[DATA FOR ANALYSIS]:
· · · ·

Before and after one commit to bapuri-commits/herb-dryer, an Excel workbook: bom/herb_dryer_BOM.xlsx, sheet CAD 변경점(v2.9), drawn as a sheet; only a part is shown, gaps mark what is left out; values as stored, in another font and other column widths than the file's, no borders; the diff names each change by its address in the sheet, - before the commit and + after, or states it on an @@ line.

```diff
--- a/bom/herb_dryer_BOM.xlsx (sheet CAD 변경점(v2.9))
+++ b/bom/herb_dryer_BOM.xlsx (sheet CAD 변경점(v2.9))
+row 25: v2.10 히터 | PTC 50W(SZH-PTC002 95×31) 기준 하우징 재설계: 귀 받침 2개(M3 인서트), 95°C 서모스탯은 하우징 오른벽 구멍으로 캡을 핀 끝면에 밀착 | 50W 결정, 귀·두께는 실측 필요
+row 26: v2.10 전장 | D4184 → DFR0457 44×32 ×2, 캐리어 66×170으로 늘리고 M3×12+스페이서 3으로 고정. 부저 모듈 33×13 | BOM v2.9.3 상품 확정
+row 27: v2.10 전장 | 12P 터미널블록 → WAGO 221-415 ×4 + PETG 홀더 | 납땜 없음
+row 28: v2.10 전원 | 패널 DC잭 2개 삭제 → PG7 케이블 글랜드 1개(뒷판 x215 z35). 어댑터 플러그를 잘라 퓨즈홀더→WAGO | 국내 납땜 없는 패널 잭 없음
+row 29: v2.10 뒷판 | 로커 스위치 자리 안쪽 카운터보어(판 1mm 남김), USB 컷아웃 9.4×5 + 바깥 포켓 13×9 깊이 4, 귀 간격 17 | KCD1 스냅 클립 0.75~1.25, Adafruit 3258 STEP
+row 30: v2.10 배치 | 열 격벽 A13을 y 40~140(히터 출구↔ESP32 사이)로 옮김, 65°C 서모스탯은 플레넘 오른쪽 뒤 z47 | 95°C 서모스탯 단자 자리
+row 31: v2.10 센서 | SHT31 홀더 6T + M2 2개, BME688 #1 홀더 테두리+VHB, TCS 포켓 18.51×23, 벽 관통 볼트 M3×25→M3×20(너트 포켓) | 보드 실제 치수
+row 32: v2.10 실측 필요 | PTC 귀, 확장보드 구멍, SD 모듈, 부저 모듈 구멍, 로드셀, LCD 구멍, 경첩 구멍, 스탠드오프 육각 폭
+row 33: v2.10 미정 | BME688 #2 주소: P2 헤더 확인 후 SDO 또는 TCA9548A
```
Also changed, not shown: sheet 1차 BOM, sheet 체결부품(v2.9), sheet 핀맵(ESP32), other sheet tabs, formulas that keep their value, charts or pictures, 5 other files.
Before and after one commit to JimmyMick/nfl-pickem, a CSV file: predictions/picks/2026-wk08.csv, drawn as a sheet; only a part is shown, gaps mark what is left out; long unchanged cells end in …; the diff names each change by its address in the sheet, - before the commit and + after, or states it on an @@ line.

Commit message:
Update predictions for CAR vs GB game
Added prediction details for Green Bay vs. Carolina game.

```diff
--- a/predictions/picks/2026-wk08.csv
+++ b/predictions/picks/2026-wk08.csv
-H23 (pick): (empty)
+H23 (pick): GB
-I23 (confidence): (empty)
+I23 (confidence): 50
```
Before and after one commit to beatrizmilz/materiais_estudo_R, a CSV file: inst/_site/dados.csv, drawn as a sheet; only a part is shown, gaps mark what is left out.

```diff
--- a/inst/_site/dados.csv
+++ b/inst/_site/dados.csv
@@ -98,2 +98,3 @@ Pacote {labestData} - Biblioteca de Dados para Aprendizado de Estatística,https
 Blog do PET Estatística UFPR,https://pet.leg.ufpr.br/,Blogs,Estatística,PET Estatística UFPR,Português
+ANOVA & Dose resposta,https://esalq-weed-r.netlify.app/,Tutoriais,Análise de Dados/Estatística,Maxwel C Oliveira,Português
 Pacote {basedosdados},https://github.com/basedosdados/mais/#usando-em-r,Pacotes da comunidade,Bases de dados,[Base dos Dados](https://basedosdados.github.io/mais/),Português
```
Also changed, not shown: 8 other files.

· · · ·

[TASK DETAILS]:
Search each line of the listing for the word "Also", then state how many lines contain it and nothing else.

[ANSWER BELOW]:
2